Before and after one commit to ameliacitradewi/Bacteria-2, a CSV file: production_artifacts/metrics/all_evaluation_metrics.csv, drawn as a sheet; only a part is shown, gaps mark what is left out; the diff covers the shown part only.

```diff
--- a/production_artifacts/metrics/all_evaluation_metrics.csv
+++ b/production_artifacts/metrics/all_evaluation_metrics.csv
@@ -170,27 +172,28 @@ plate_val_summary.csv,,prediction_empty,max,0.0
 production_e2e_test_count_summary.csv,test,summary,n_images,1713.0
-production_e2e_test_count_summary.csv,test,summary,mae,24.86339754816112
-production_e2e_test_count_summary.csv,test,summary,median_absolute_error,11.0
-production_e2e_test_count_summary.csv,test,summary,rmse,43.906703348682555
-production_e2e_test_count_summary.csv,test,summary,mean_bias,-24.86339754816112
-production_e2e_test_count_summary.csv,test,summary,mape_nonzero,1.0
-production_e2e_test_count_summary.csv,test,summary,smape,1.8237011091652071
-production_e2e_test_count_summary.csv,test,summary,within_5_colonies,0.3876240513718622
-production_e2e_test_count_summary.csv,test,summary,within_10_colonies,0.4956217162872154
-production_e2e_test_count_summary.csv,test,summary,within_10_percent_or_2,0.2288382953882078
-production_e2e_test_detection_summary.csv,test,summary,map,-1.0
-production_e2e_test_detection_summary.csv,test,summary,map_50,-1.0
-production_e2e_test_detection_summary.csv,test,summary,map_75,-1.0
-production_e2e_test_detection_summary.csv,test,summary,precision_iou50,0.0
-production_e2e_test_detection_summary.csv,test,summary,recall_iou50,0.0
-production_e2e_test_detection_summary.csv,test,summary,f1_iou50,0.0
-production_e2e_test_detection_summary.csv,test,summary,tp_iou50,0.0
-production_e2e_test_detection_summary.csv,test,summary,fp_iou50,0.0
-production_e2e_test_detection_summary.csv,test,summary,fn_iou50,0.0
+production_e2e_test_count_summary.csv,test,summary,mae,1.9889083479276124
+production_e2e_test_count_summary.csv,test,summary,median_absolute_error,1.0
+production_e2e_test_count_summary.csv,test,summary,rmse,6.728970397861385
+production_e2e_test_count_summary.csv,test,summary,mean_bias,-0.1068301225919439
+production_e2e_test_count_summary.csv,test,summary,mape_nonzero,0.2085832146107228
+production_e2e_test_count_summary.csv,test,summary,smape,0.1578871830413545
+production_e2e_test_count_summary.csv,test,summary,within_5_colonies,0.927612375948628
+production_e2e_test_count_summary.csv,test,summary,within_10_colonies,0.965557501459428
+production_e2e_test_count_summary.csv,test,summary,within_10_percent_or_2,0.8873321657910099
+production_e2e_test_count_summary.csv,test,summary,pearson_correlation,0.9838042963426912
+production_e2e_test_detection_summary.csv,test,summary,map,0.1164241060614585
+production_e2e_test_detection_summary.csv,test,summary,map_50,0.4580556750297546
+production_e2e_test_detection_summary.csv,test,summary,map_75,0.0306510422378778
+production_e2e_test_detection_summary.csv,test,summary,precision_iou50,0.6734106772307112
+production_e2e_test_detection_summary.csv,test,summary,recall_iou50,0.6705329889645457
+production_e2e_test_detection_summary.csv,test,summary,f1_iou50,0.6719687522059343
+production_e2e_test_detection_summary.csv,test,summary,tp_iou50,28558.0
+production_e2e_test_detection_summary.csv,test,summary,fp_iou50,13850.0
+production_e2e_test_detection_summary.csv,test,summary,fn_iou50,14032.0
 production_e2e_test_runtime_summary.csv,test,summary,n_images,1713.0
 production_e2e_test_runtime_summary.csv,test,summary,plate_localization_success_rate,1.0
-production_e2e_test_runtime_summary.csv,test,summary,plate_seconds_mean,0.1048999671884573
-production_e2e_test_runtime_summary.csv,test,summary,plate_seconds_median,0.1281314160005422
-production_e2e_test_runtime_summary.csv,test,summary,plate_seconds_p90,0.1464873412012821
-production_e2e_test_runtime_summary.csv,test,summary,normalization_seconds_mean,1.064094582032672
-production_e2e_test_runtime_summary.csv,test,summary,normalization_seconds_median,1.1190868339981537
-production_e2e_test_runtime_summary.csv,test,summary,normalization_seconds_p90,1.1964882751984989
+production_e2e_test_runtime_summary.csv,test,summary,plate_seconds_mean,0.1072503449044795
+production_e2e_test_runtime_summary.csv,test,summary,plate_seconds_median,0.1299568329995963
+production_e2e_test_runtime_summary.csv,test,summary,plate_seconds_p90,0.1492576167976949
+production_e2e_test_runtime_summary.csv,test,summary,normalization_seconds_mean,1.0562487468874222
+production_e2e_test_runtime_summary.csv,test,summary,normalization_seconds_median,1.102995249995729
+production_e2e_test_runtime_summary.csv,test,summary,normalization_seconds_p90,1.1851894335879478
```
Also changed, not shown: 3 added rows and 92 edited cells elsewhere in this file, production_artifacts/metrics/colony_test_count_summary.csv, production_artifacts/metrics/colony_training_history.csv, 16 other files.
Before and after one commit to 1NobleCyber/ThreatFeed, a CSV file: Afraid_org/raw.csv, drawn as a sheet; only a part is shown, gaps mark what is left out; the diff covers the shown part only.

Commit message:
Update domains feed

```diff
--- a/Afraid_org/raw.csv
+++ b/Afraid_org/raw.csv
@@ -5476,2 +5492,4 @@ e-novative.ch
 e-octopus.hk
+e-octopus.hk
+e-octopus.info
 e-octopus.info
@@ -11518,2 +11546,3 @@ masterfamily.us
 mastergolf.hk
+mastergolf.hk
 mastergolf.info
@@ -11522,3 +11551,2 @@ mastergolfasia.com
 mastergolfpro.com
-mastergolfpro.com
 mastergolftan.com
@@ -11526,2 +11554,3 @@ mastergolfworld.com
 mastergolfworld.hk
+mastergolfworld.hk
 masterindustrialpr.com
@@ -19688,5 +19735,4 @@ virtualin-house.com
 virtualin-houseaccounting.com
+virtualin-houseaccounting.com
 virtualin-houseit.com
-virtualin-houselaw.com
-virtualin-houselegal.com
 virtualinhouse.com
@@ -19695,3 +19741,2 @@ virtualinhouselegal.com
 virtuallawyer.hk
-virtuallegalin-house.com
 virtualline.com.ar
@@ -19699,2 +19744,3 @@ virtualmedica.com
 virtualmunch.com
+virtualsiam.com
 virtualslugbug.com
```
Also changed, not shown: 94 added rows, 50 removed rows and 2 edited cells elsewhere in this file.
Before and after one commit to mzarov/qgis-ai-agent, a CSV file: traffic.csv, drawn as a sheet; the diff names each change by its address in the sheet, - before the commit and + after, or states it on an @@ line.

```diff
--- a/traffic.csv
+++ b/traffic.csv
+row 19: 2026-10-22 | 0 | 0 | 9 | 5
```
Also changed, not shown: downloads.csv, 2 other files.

════════

→ **TASK TO COMPLETE**
Every entry must be output again, exactly as written above.

→ **SOLVED EXERCISE**
Before and after one commit to ameliacitradewi/Bacteria-2, a CSV file: production_artifacts/metrics/all_evaluation_metrics.csv, drawn as a sheet; only a part is shown, gaps mark what is left out; the diff covers the shown part only.

```diff
--- a/production_artifacts/metrics/all_evaluation_metrics.csv
+++ b/production_artifacts/metrics/all_evaluation_metrics.csv
@@ -170,27 +172,28 @@ plate_val_summary.csv,,prediction_empty,max,0.0
 production_e2e_test_count_summary.csv,test,summary,n_images,1713.0
-production_e2e_test_count_summary.csv,test,summary,mae,24.86339754816112
-production_e2e_test_count_summary.csv,test,summary,median_absolute_error,11.0
-production_e2e_test_count_summary.csv,test,summary,rmse,43.906703348682555
-production_e2e_test_count_summary.csv,test,summary,mean_bias,-24.86339754816112
-production_e2e_test_count_summary.csv,test,summary,mape_nonzero,1.0
-production_e2e_test_count_summary.csv,test,summary,smape,1.8237011091652071
-production_e2e_test_count_summary.csv,test,summary,within_5_colonies,0.3876240513718622
-production_e2e_test_count_summary.csv,test,summary,within_10_colonies,0.4956217162872154
-production_e2e_test_count_summary.csv,test,summary,within_10_percent_or_2,0.2288382953882078
-production_e2e_test_detection_summary.csv,test,summary,map,-1.0
-production_e2e_test_detection_summary.csv,test,summary,map_50,-1.0
-production_e2e_test_detection_summary.csv,test,summary,map_75,-1.0
-production_e2e_test_detection_summary.csv,test,summary,precision_iou50,0.0
-production_e2e_test_detection_summary.csv,test,summary,recall_iou50,0.0
-production_e2e_test_detection_summary.csv,test,summary,f1_iou50,0.0
-production_e2e_test_detection_summary.csv,test,summary,tp_iou50,0.0
-production_e2e_test_detection_summary.csv,test,summary,fp_iou50,0.0
-production_e2e_test_detection_summary.csv,test,summary,fn_iou50,0.0
+production_e2e_test_count_summary.csv,test,summary,mae,1.9889083479276124
+production_e2e_test_count_summary.csv,test,summary,median_absolute_error,1.0
+production_e2e_test_count_summary.csv,test,summary,rmse,6.728970397861385
+production_e2e_test_count_summary.csv,test,summary,mean_bias,-0.1068301225919439
+production_e2e_test_count_summary.csv,test,summary,mape_nonzero,0.2085832146107228
+production_e2e_test_count_summary.csv,test,summary,smape,0.1578871830413545
+production_e2e_test_count_summary.csv,test,summary,within_5_colonies,0.927612375948628
+production_e2e_test_count_summary.csv,test,summary,within_10_colonies,0.965557501459428
+production_e2e_test_count_summary.csv,test,summary,within_10_percent_or_2,0.8873321657910099
+production_e2e_test_count_summary.csv,test,summary,pearson_correlation,0.9838042963426912
+production_e2e_test_detection_summary.csv,test,summary,map,0.1164241060614585
+production_e2e_test_detection_summary.csv,test,summary,map_50,0.4580556750297546
+production_e2e_test_detection_summary.csv,test,summary,map_75,0.0306510422378778
+production_e2e_test_detection_summary.csv,test,summary,precision_iou50,0.6734106772307112
+production_e2e_test_detection_summary.csv,test,summary,recall_iou50,0.6705329889645457
+production_e2e_test_detection_summary.csv,test,summary,f1_iou50,0.6719687522059343
+production_e2e_test_detection_summary.csv,test,summary,tp_iou50,28558.0
+production_e2e_test_detection_summary.csv,test,summary,fp_iou50,13850.0
+production_e2e_test_detection_summary.csv,test,summary,fn_iou50,14032.0
 production_e2e_test_runtime_summary.csv,test,summary,n_images,1713.0
 production_e2e_test_runtime_summary.csv,test,summary,plate_localization_success_rate,1.0
-production_e2e_test_runtime_summary.csv,test,summary,plate_seconds_mean,0.1048999671884573
-production_e2e_test_runtime_summary.csv,test,summary,plate_seconds_median,0.1281314160005422
-production_e2e_test_runtime_summary.csv,test,summary,plate_seconds_p90,0.1464873412012821
-production_e2e_test_runtime_summary.csv,test,summary,normalization_seconds_mean,1.064094582032672
-production_e2e_test_runtime_summary.csv,test,summary,normalization_seconds_median,1.1190868339981537
-production_e2e_test_runtime_summary.csv,test,summary,normalization_seconds_p90,1.1964882751984989
+production_e2e_test_runtime_summary.csv,test,summary,plate_seconds_mean,0.1072503449044795
+production_e2e_test_runtime_summary.csv,test,summary,plate_seconds_median,0.1299568329995963
+production_e2e_test_runtime_summary.csv,test,summary,plate_seconds_p90,0.1492576167976949
+production_e2e_test_runtime_summary.csv,test,summary,normalization_seconds_mean,1.0562487468874222
+production_e2e_test_runtime_summary.csv,test,summary,normalization_seconds_median,1.102995249995729
+production_e2e_test_runtime_summary.csv,test,summary,normalization_seconds_p90,1.1851894335879478
```
Also changed, not shown: 3 added rows and 92 edited cells elsewhere in this file, production_artifacts/metrics/colony_test_count_summary.csv, production_artifacts/metrics/colony_training_history.csv, 16 other files.
Before and after one commit to 1NobleCyber/ThreatFeed, a CSV file: Afraid_org/raw.csv, drawn as a sheet; only a part is shown, gaps mark what is left out; the diff covers the shown part only.

Commit message:
Update domains feed

```diff
--- a/Afraid_org/raw.csv
+++ b/Afraid_org/raw.csv
@@ -5476,2 +5492,4 @@ e-novative.ch
 e-octopus.hk
+e-octopus.hk
+e-octopus.info
 e-octopus.info
@@ -11518,2 +11546,3 @@ masterfamily.us
 mastergolf.hk
+mastergolf.hk
 mastergolf.info
@@ -11522,3 +11551,2 @@ mastergolfasia.com
 mastergolfpro.com
-mastergolfpro.com
 mastergolftan.com
@@ -11526,2 +11554,3 @@ mastergolfworld.com
 mastergolfworld.hk
+mastergolfworld.hk
 masterindustrialpr.com
@@ -19688,5 +19735,4 @@ virtualin-house.com
 virtualin-houseaccounting.com
+virtualin-houseaccounting.com
 virtualin-houseit.com
-virtualin-houselaw.com
-virtualin-houselegal.com
 virtualinhouse.com
@@ -19695,3 +19741,2 @@ virtualinhouselegal.com
 virtuallawyer.hk
-virtuallegalin-house.com
 virtualline.com.ar
@@ -19699,2 +19744,3 @@ virtualmedica.com
 virtualmunch.com
+virtualsiam.com
 virtualslugbug.com
```
Also changed, not shown: 94 added rows, 50 removed rows and 2 edited cells elsewhere in this file.
Before and after one commit to mzarov/qgis-ai-agent, a CSV file: traffic.csv, drawn as a sheet; the diff names each change by its address in the sheet, - before the commit and + after, or states it on an @@ line.

```diff
--- a/traffic.csv
+++ b/traffic.csv
+row 19: 2026-10-22 | 0 | 0 | 9 | 5
```
Also changed, not shown: downloads.csv, 2 other files.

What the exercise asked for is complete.